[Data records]
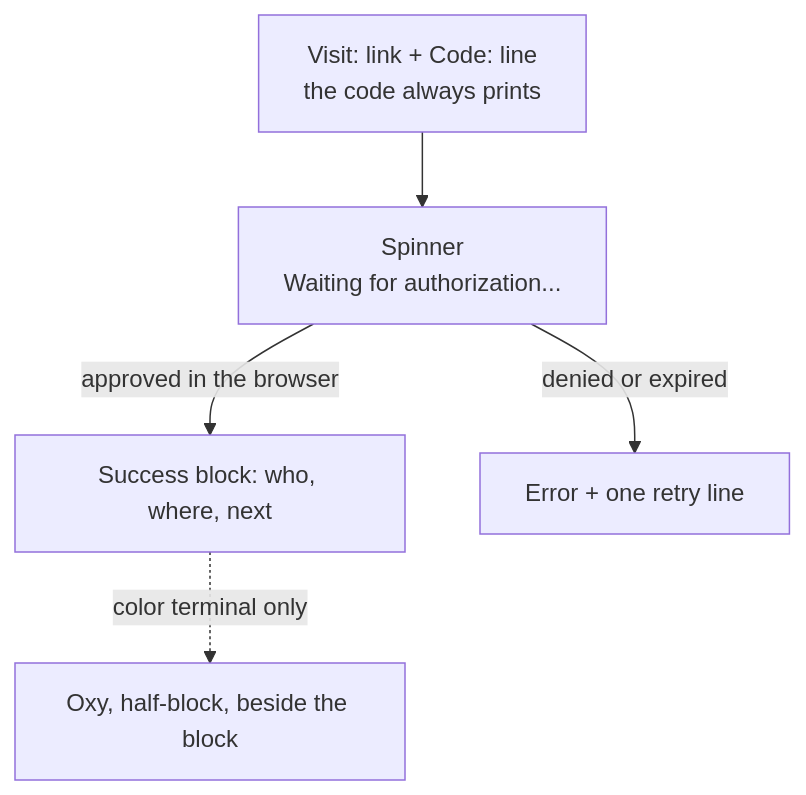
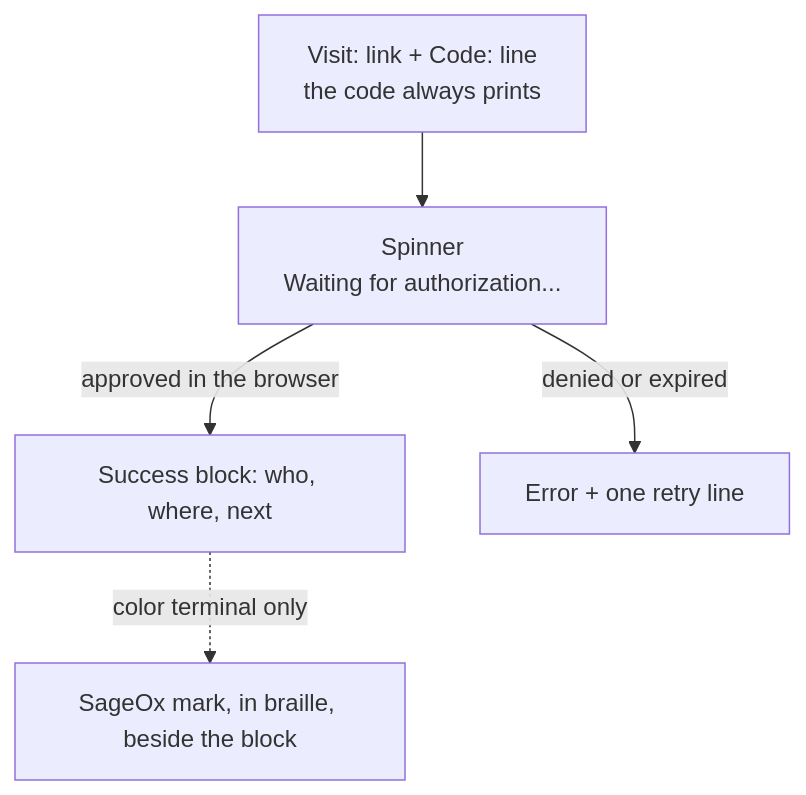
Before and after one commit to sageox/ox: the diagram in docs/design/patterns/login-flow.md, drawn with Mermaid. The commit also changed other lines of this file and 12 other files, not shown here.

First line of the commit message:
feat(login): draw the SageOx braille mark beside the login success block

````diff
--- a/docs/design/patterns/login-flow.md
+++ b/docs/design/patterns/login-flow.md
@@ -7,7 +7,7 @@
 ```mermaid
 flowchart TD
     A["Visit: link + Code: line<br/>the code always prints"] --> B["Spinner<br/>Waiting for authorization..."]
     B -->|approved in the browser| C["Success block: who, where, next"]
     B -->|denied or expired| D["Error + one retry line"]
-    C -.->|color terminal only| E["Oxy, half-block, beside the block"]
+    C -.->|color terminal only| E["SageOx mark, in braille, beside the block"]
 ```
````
--
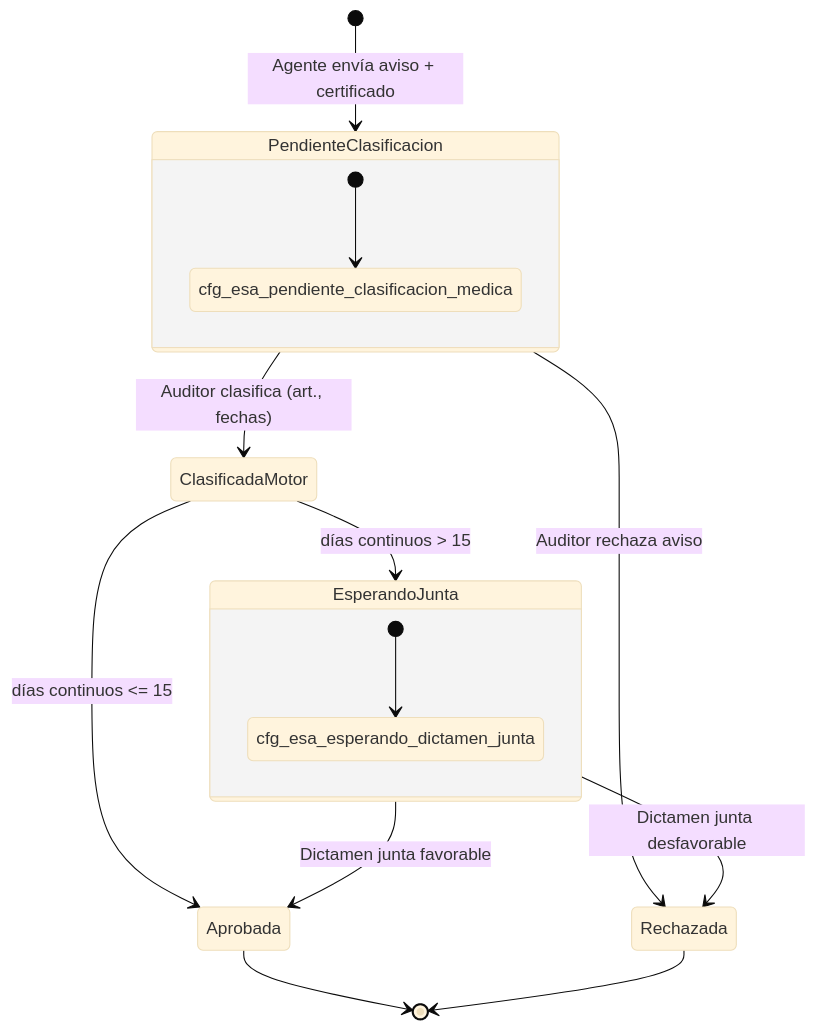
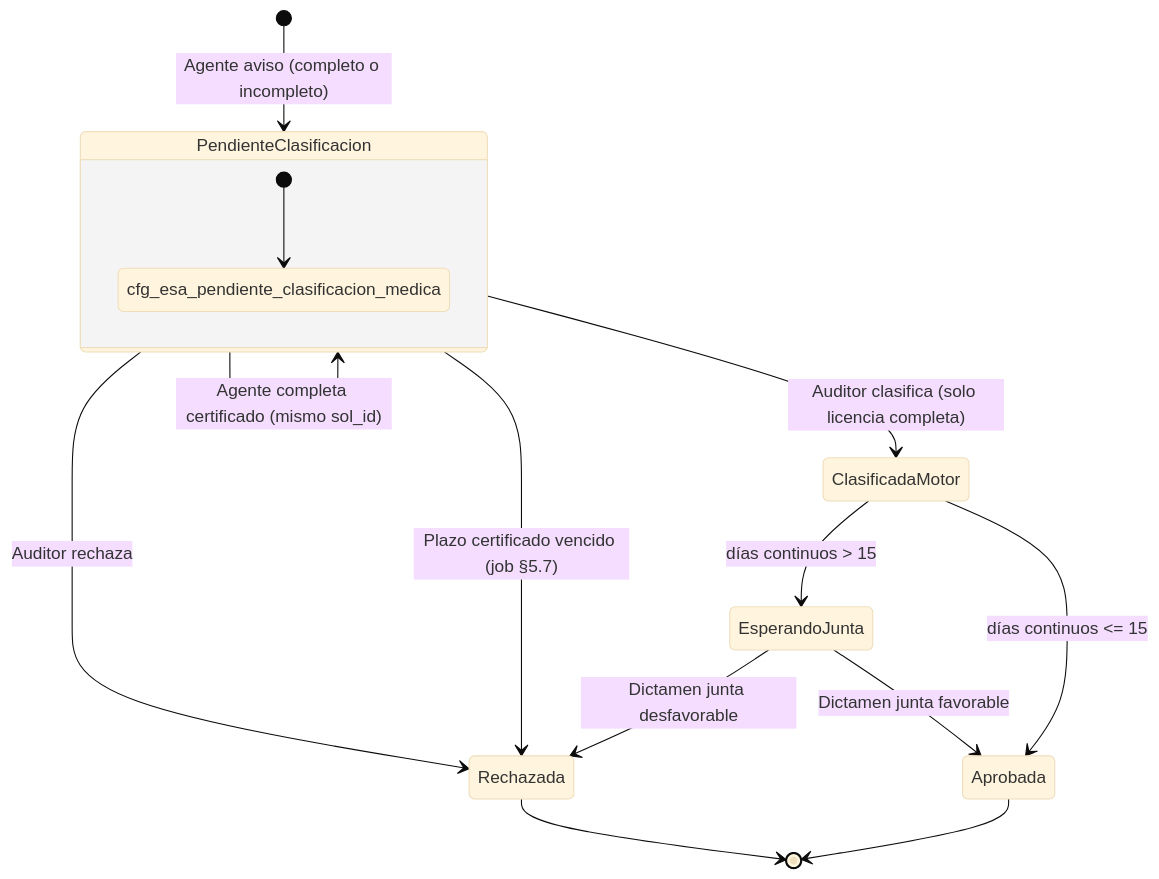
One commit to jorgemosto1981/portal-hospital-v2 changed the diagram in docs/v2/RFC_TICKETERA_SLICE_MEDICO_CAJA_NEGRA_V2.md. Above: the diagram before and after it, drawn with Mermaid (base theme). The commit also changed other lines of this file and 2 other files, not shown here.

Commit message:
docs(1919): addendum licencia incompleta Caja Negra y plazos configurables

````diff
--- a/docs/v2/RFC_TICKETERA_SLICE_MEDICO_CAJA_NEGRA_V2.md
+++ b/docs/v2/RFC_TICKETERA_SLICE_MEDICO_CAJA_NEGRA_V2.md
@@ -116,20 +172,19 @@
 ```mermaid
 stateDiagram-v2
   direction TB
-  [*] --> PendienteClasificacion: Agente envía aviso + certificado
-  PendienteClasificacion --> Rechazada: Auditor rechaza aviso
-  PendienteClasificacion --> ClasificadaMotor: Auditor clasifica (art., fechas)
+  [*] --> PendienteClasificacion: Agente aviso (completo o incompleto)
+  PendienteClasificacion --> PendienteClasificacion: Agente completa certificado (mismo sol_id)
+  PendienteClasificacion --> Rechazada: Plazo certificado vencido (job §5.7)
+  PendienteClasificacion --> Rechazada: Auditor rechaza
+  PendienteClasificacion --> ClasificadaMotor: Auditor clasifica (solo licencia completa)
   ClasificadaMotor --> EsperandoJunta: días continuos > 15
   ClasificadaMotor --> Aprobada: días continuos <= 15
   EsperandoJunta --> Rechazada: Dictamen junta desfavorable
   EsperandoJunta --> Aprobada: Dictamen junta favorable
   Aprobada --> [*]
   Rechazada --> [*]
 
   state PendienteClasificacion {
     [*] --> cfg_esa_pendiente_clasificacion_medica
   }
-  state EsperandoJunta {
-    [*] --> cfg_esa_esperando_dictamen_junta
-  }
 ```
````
...
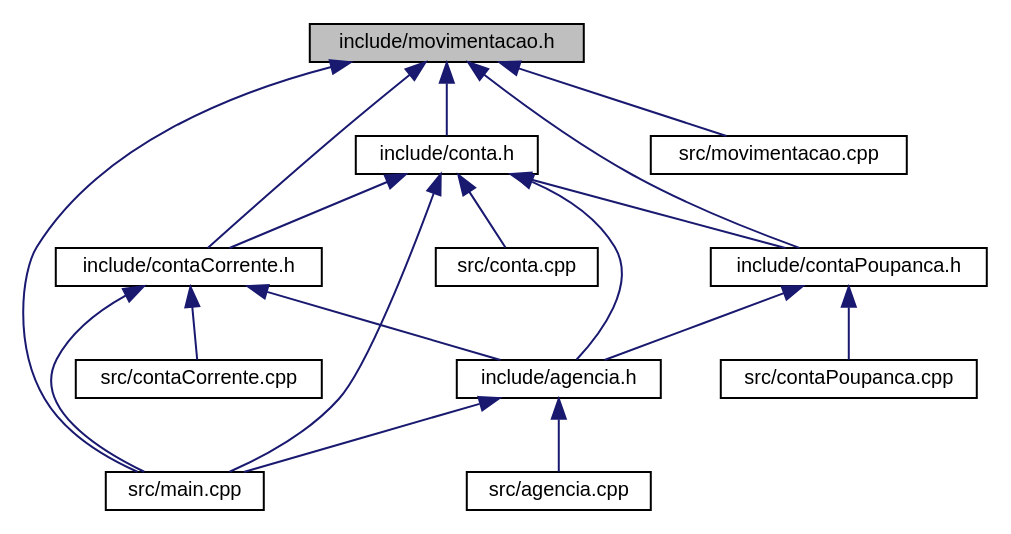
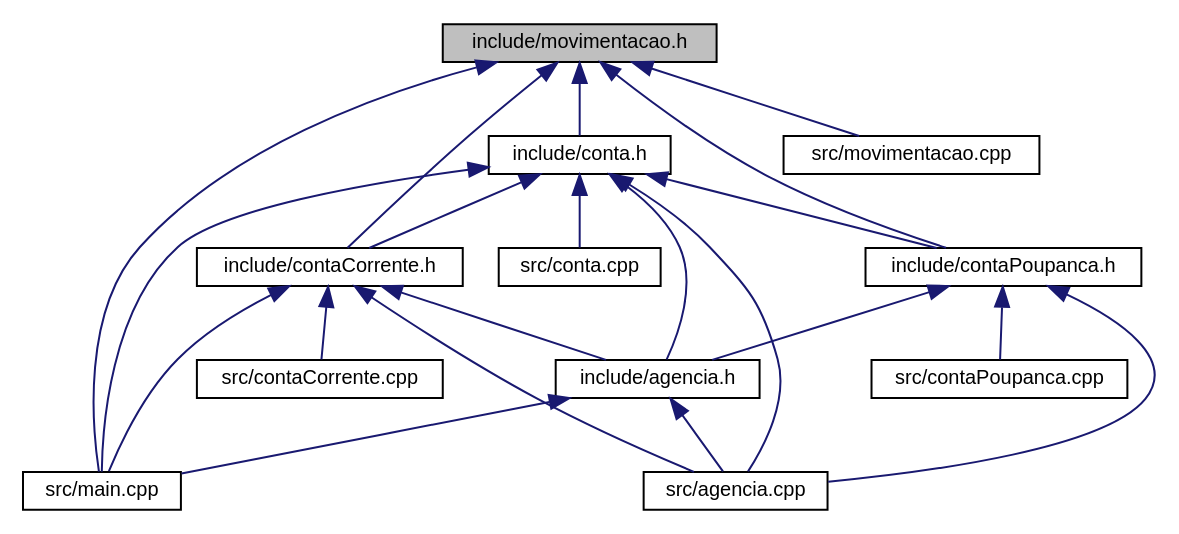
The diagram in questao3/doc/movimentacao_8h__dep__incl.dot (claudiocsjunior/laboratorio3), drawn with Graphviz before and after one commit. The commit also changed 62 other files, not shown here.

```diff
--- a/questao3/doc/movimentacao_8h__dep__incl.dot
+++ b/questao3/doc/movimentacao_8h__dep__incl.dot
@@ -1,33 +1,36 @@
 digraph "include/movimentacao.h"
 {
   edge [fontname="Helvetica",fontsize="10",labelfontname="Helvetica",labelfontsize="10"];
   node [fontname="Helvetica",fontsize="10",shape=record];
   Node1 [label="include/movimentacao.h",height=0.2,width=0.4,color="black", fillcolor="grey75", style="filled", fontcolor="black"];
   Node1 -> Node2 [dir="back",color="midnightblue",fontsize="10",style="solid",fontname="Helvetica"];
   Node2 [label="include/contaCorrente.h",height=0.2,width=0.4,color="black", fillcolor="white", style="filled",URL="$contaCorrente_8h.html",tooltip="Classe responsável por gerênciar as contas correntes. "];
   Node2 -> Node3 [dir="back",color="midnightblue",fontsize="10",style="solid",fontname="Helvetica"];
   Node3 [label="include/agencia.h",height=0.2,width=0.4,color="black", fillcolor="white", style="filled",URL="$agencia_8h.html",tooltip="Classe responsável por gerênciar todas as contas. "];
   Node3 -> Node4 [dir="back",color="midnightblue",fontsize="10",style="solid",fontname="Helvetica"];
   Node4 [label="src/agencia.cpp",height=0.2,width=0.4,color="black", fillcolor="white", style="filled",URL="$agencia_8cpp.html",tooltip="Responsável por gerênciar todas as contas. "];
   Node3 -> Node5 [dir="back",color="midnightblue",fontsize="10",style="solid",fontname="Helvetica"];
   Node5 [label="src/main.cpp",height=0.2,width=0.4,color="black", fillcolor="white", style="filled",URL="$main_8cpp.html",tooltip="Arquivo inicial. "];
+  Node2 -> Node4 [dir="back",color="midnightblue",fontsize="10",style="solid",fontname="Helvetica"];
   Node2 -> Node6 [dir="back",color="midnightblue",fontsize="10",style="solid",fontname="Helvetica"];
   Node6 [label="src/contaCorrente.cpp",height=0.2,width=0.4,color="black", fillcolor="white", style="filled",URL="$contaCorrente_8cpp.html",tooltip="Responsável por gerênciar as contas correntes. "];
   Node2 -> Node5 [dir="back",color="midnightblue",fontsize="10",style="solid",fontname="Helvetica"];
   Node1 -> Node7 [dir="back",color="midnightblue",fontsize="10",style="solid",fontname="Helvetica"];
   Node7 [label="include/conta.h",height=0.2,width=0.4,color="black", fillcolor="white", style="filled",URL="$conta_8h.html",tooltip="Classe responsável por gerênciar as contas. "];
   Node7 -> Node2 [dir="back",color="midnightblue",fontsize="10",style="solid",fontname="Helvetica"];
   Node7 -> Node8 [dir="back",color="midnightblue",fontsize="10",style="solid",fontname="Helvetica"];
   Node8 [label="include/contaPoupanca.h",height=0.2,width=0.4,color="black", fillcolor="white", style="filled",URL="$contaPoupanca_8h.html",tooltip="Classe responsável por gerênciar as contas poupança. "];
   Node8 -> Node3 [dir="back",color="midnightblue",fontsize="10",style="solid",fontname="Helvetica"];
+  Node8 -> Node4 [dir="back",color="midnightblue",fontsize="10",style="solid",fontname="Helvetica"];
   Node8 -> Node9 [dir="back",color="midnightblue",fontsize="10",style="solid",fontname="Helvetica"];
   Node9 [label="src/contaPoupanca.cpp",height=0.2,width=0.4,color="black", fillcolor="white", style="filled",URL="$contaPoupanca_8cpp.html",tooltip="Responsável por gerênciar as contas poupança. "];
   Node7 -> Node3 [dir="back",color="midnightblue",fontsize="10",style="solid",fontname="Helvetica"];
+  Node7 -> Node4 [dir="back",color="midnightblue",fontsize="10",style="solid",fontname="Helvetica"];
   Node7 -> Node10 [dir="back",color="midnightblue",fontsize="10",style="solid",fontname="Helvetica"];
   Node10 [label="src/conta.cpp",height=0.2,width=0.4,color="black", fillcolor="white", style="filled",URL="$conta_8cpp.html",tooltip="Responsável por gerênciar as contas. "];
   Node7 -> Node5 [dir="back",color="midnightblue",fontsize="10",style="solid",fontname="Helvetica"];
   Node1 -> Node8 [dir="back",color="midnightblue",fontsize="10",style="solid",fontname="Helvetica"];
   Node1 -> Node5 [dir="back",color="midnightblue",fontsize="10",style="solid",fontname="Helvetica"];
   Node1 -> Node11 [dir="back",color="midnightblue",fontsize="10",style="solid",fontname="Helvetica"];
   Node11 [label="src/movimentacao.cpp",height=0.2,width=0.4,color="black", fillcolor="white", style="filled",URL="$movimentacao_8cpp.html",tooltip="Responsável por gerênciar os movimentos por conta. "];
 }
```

WORK TASK
Your task is to list each line of the records with the word "include".

EXERCISE SOLUTION
 digraph "include/movimentacao.h"
   Node1 [label="include/movimentacao.h",height=0.2,width=0.4,color="black", fillcolor="grey75", style="filled", fontcolor="black"];
   Node2 [label="include/contaCorrente.h",height=0.2,width=0.4,color="black", fillcolor="white", style="filled",URL="$contaCorrente_8h.html",tooltip="Classe responsável por gerênciar as contas correntes. "];
   Node3 [label="include/agencia.h",height=0.2,width=0.4,color="black", fillcolor="white", style="filled",URL="$agencia_8h.html",tooltip="Classe responsável por gerênciar todas as contas. "];
   Node7 [label="include/conta.h",height=0.2,width=0.4,color="black", fillcolor="white", style="filled",URL="$conta_8h.html",tooltip="Classe responsável por gerênciar as contas. "];
   Node8 [label="include/contaPoupanca.h",height=0.2,width=0.4,color="black", fillcolor="white", style="filled",URL="$contaPoupanca_8h.html",tooltip="Classe responsável por gerênciar as contas poupança. "];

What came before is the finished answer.